Before answering, work out how many lines below contain the string "gravity"; the reply is that number alone.

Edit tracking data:
-- -- --
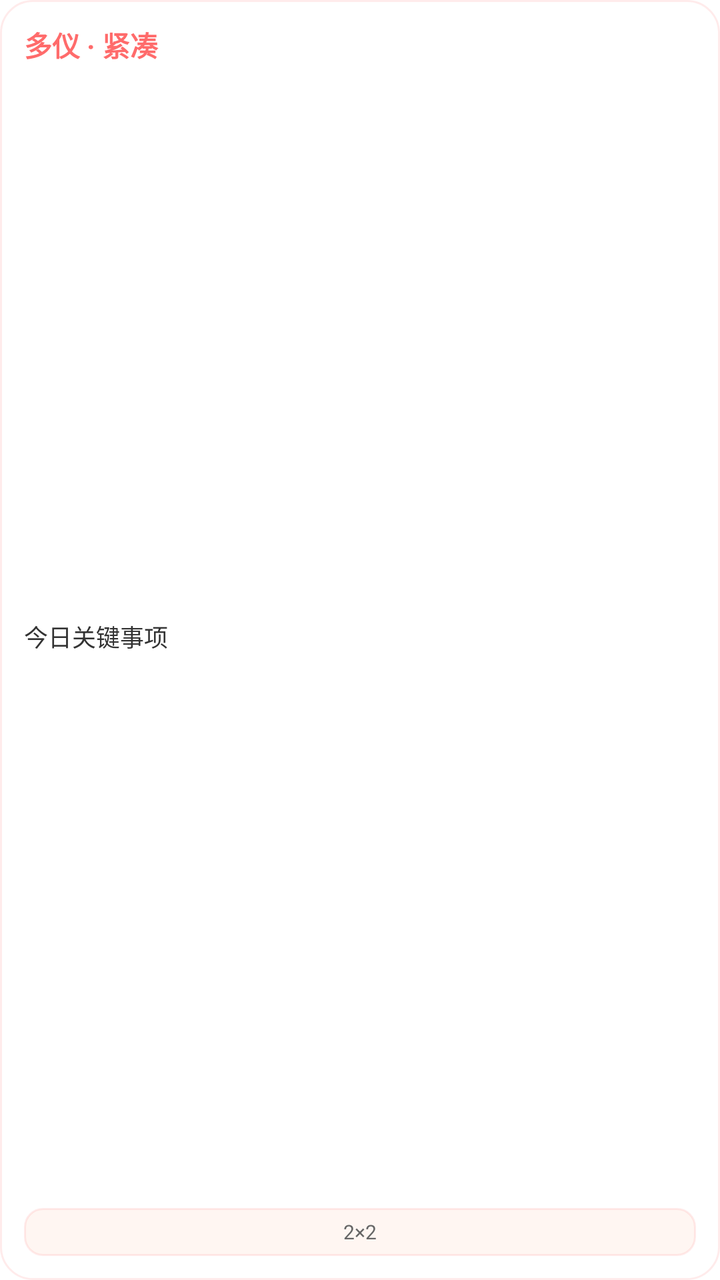
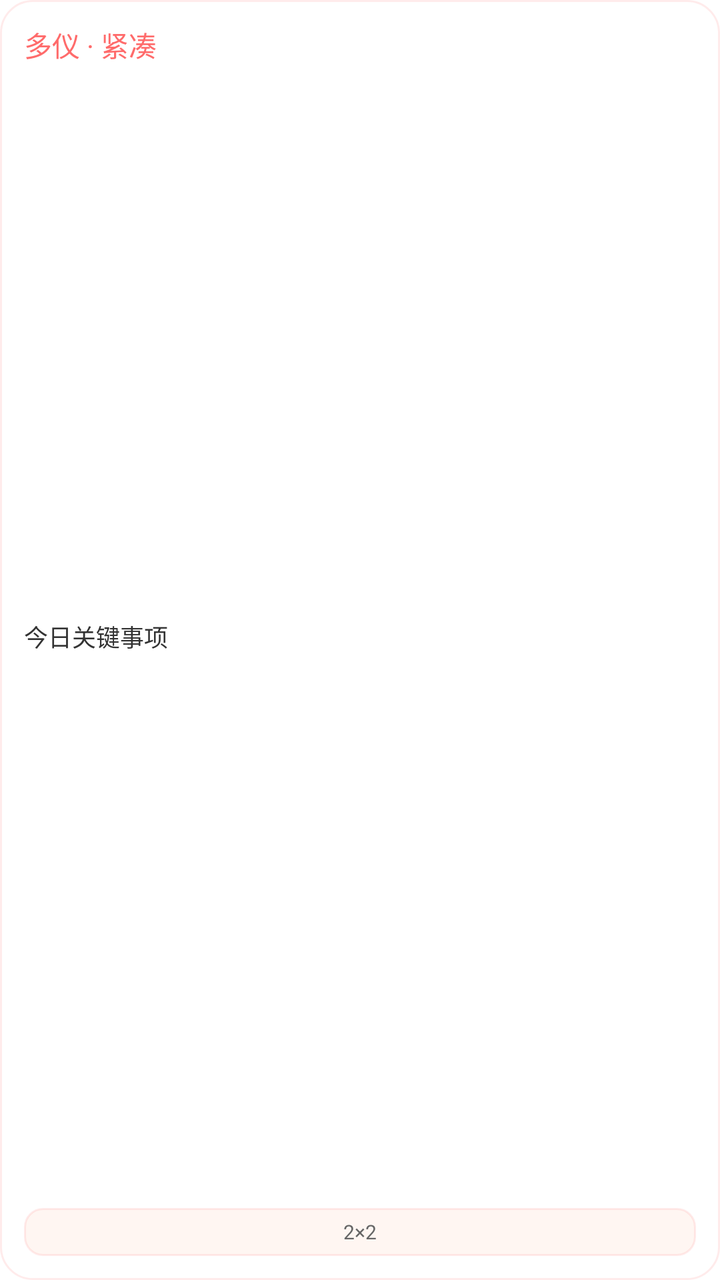

Before-and-after screenshots of an Android layout around one commit, followed by the original layout XML and the change that was made.
<!-- AndroidManifest.xml: fallback theme Theme.MaterialComponents.DayNight.NoActionBar -->
<!-- res/layout/duoyi_widget_preview_compact.xml -->
<?xml version="1.0" encoding="utf-8"?>
<LinearLayout xmlns:android="http://schemas.android.com/apk/res/android"
    android:layout_width="match_parent"
    android:layout_height="match_parent"
    android:orientation="vertical"
    android:padding="12dp"
    android:background="@drawable/widget_bg">

    <TextView
        android:layout_width="match_parent"
        android:layout_height="wrap_content"
        android:ellipsize="end"
        android:maxLines="1"
        android:text="多仪 · 紧凑"
        android:textColor="#FF6B6B"
        android:textSize="14sp"
        android:textStyle="bold" />

    <TextView
        android:layout_width="match_parent"
        android:layout_height="0dp"
        android:layout_weight="1"
        android:gravity="center_vertical"
        android:ellipsize="end"
        android:maxLines="1"
        android:text="今日关键事项"
        android:textColor="#333333"
        android:textSize="12sp" />

    <TextView
        android:layout_width="match_parent"
        android:layout_height="24dp"
        android:gravity="center"
        android:ellipsize="end"
        android:maxLines="1"
        android:background="@drawable/widget_nav_bg"
        android:text="2×2"
        android:textColor="#666666"
        android:textSize="10sp" />
</LinearLayout>
<!-- resources referenced by this layout -->
<resources>
  <!-- drawable widget_bg (drawable) -->
  <?xml version="1.0" encoding="utf-8"?>
  <shape xmlns:android="http://schemas.android.com/apk/res/android"
      android:shape="rectangle">
      <corners android:radius="16dp" />
      <solid android:color="#FFFFFFFF" />
      <stroke android:width="1dp" android:color="#22FF6B6B" />
  </shape>
  <!-- drawable widget_nav_bg (drawable) -->
  <?xml version="1.0" encoding="utf-8"?>
  <shape xmlns:android="http://schemas.android.com/apk/res/android"
      android:shape="rectangle">
      <corners android:radius="9dp" />
      <solid android:color="#FFFFF6F2" />
      <stroke android:width="1dp" android:color="#22FF6B6B" />
  </shape>
</resources>

<!-- the commit's change to res/layout/duoyi_widget_preview_compact.xml (unified diff, before → after) -->
@@ -13,8 +13,7 @@
         android:maxLines="1"
         android:text="多仪 · 紧凑"
         android:textColor="#FF6B6B"
-        android:textSize="14sp"
-        android:textStyle="bold" />
+        android:textSize="14sp" />
 
     <TextView
         android:layout_width="match_parent"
-- -- --
- [OUTPUT OF THE TASK]: 2